The Labor Party will pursue an active, professional and long-term ownership policy, in which the state and private individuals cooperate to create profitable jobs and new business opportunities. This route was strongly opposed by the Minister of Trade and Industry Iselin Nybø. But when the Liberal Party proposes to provide more state-owned capital to the market, what does Nebel want to sell?
Long talk in the last post, Iselin Nybø commented on what I think is a clear and good business policy for the future. There is no doubt that the Minister of Trade and Industry wants other things besides me. Where I believe that the correct use of state-owned capital and ownership is a tool for creating new industries, the government clearly believes that state-owned is a particularly bad owner.
In his response Nybø wrote, for example: «State ownership is usually not the most effective way to solve market failures. State ownership is not a particularly effective method of creating value creation work.»
This article is right The position of Minister of Trade and Industry Iselin Nybø (V)

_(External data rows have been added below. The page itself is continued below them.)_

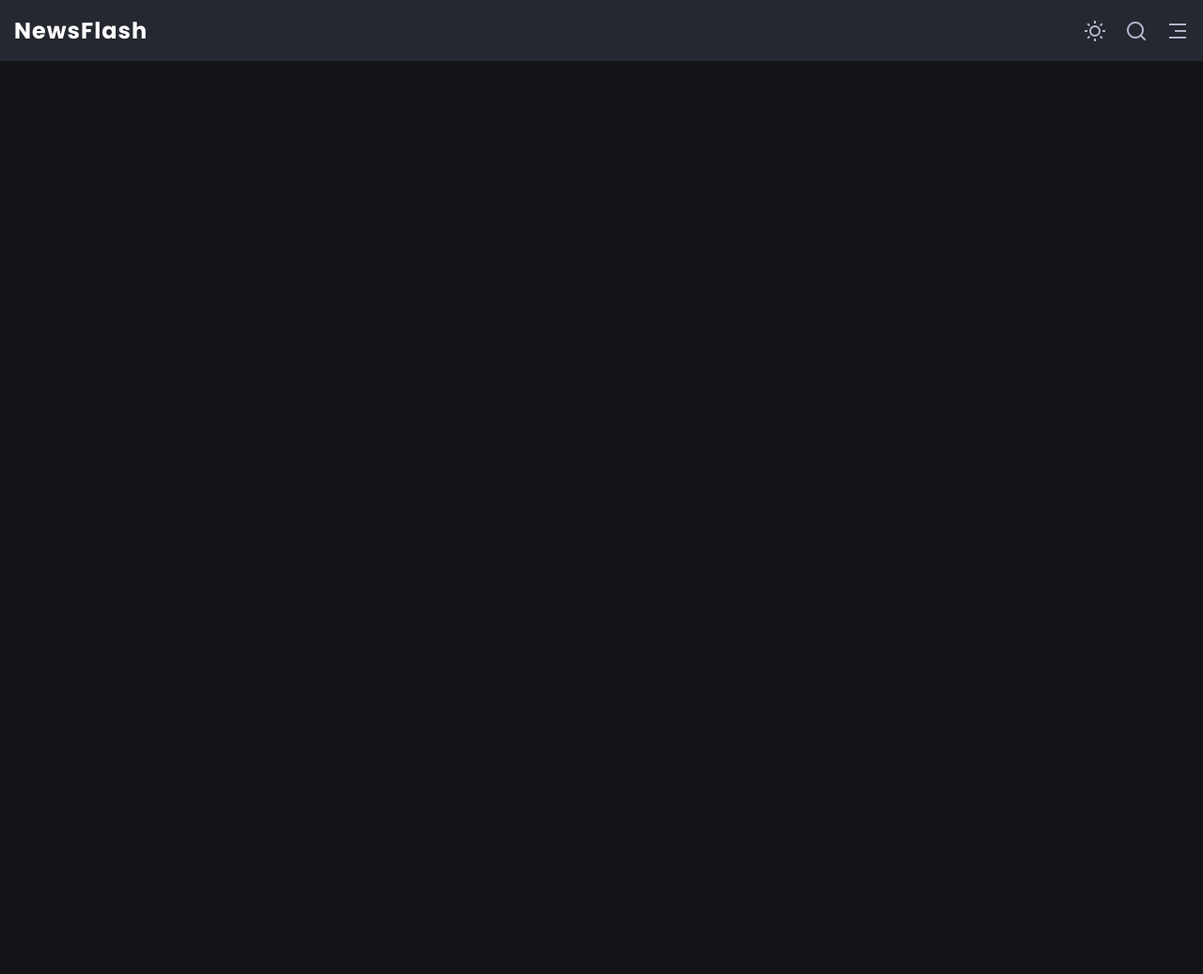
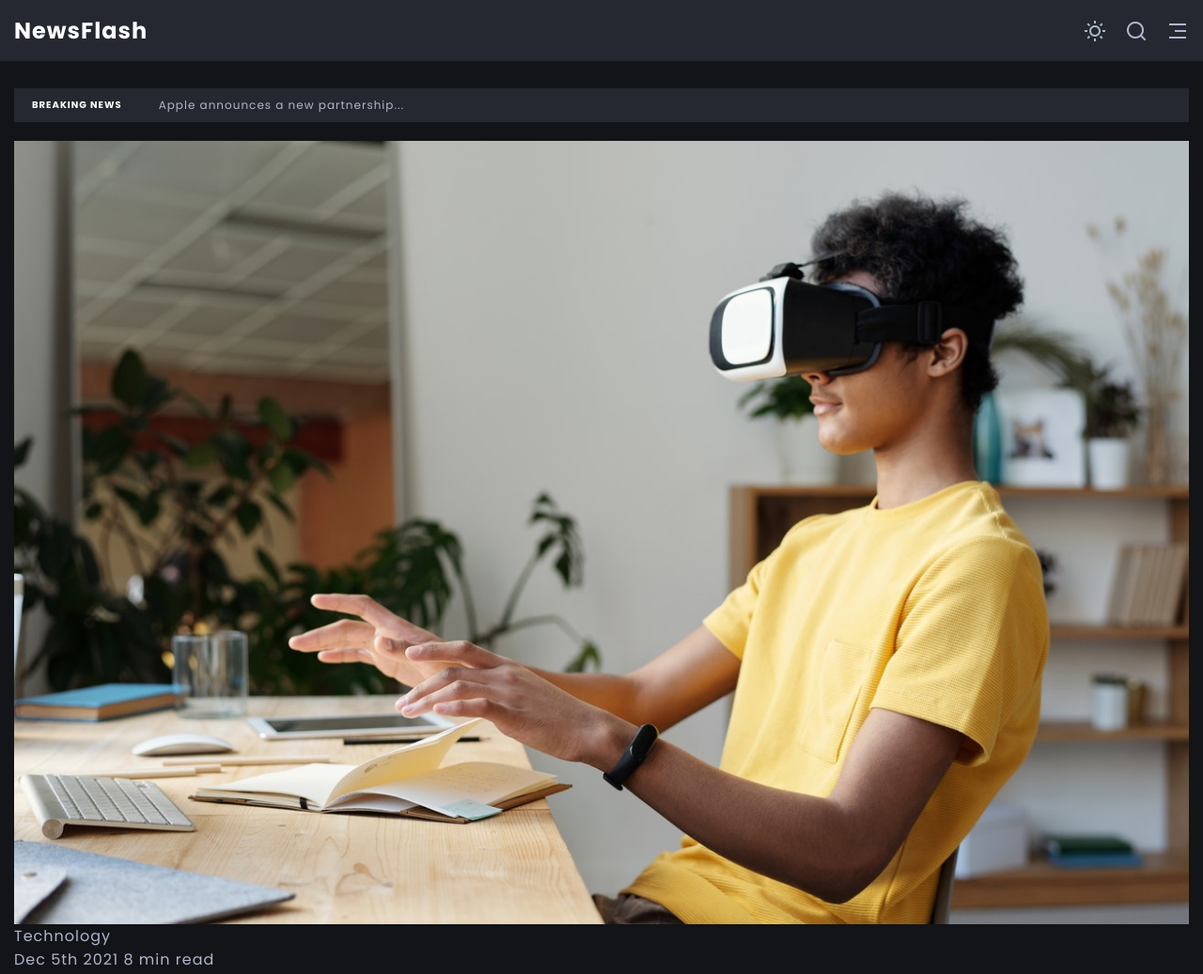
Before and after one commit to louiscollard/Blog_HTML_CSS, a plain HTML site: page Starter/index.html in a window 1280 px wide. Shown: the top 1037 px of the page at 94% size. Before the commit the page ends 800 px from the top, so only its background shows below. Drawn offline with nearby package versions, Linux system fonts and the light colour scheme.

Commit message:
Add articles

```diff
--- a/Starter/assets/css/main.css
+++ b/Starter/assets/css/main.css
@@ -95,6 +95,14 @@ body.light-theme {
 
 .screen-sm-hidden {
 	display: none;
+}
+
+.d-grid {
+	display: grid;
+}
+
+.section {
+	padding-block: 5rem;
 }
 /* Header */
 .header {
@@ -253,7 +261,64 @@ body.light-theme {
 	transform: scale(1);
 }
 /* Featured articles */
+.featured-articles {
+	padding-block: 2rem;
+}
 
+.section-header-offset {
+	margin-top: 7.4rem;
+}
+
+.featured-articles-container,
+.featured-content {
+	gap: var(--gap);
+}
+
+.headline-banner {
+	background-color: var(--secondary-background-color);
+	display: flex;
+	align-items: center;
+	gap: var(--gap);
+	font-size: var(--font-size-xsm);
+}
+
+.headline {
+	color: var(--light-color);
+	font-size: 1rem;
+	text-transform: uppercase;
+	text-align: center;
+	padding: 0.4rem;
+	height: 100%;
+}
+
+.headline span {
+	height: inherit;
+}
+
+.fancy-border {
+	position: relative;
+	overflow: hidden;
+}
+
+.fancy-border::before {
+	content: "";
+	position: absolute;
+	top: 0;
+	left: 0;
+	width: 200%;
+	height: 100%;
+	background-color: var(--gradient-color);
+	background-size: 50% 100%;
+	z-index: 5;
+}
+
+.fancy-border span {
+	position: relative;
+	z-index: 10;
+	display: inline-flex;
+	padding: 0.6rem 1.5rem;
+	background-color: var(--secondary-background-color);
+}
 /* Featured articles - Sidebar */
 
 /* Quick read */
--- a/Starter/index.html
+++ b/Starter/index.html
@@ -84,7 +84,49 @@
 			</button>
 		</div>
 		<!-- Featured articles -->
-
+		<section class="featured-articles section-header-offset">
+			<div class="featured-articles-container container d-grid">
+				<div class="headline-banner">
+					<h3 class="headline fancy-border">
+						<span class="place-items-center">Breaking news</span>
+					</h3>
+					<span class="headline-description">Apple announces a new partnership...</span>
+				</div>
+				<a href="./post.html" class="article featured-article featured-article-1">
+					<img src="./assets/images/featured/featured-1.jpg" alt="" class="article-image" />
+					<span class="article-category">Technology</span>
+					<div class="article-data-container">
+						<div class="article-data">
+							<span>Dec 5th 2021</span>
+							<span class="article-data-spacer"></span>
+							<span>8 min read</span>
+						</div>
+					</div>
+				</a>
+				<a href="./post.html" class="article featured-article featured-article-2">
+					<img src="./assets/images/featured/featured-2.jpg" alt="" class="article-image" />
+					<span class="article-category">Technology</span>
+					<div class="article-data-container">
+						<div class="article-data">
+							<span>Dec 5th 2021</span>
+							<span class="article-data-spacer"></span>
+							<span>8 min read</span>
+						</div>
+					</div>
+				</a>
+				<a href="./post.html" class="article featured-article featured-article-3">
+					<img src="./assets/images/featured/featured-3.jpg" alt="" class="article-image" />
+					<span class="article-category">Technology</span>
+					<div class="article-data-container">
+						<div class="article-data">
+							<span>Dec 5th 2021</span>
+							<span class="article-data-spacer"></span>
+							<span>8 min read</span>
+						</div>
+					</div>
+				</a>
+			</div>
+		</section>
 		<!-- Quick read -->
 
 		<!-- Older posts -->
```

I naturally agree State ownership is usually not the solution to market failures, and most work in the commercial sector will continue to be carried out in private companies in the future. However, in the next few years, we must ensure that Norway wins the competition to obtain employment opportunities and create value from industries such as hydrogen energy, offshore wind energy and batteries. In the early stages of the development of these industries, the state can play a role by ensuring the commercialization and large-scale deployment of technology in Norway. This, together with stronger policy instruments, is to become an active partner and create the framework conditions that make us attractive and competitive for investment.
Please also read Terje Aasland’s previous article: Future business policy
Nibel is not polite to his criticism here: «Other owners, especially those on the stock exchange (which invests a lot of pension funds), have a horizon at least as long as the state. More political control and more political considerations make viewpoints the next choice, not eternal. Why do other owners lose their jobs and the economy declines?»
However, it must be a hot ball here. Long-term owners such as pension funds seek low-risk and safe returns, and therefore usually invest in mature technology and infrastructure. The industry in the future is by no means mature. Because of this, the state can create markets through public procurement, regulations, subsidies, and especially state capital. Therefore, the long-term view that the state can contribute is significantly different from this type of actor. A good and professional ownership tracking organization can be used to resolve Nybø’s concerns about ownership as election meat.
Iselin Nybø first wrote: back to the Future
I do not advocate state capital It is the complete answer to how we create new industries, but we also realize that this is part of it. Government capital can ensure the value created by the community, while attracting professionals and private investors. Ironically, the Liberal Party’s Program Committee apparently thinks so too. The draft plan proposes that public capital should flow into private funds and should flow into small businesses. Nibel had previously expressed his happiness for the Liberal Party, thinking that Nissens should have 20 billion in total assets.
When she arrived at the same time Warning against using state capital, I must have missed something. Because although the right wing has many secondary values to sell the community, I did not see any information about what they intend to sell in the Liberal Party’s plan. What does Nibel want to sell? If she does not have a sales plan, it means that the policies of the Liberal Party have led to an increase in state ownership. Just like what I advocate.
Maybe the Minister of Trade and Industry Actually realized what many others have realized: government capital is a good tool for creating growth and development. In that case, it is regrettable that the Minister of Trade and Industry will not have a more positive attitude towards how we can use our powerful state-owned capital and ownership tools to create more jobs and new business opportunities in Norway.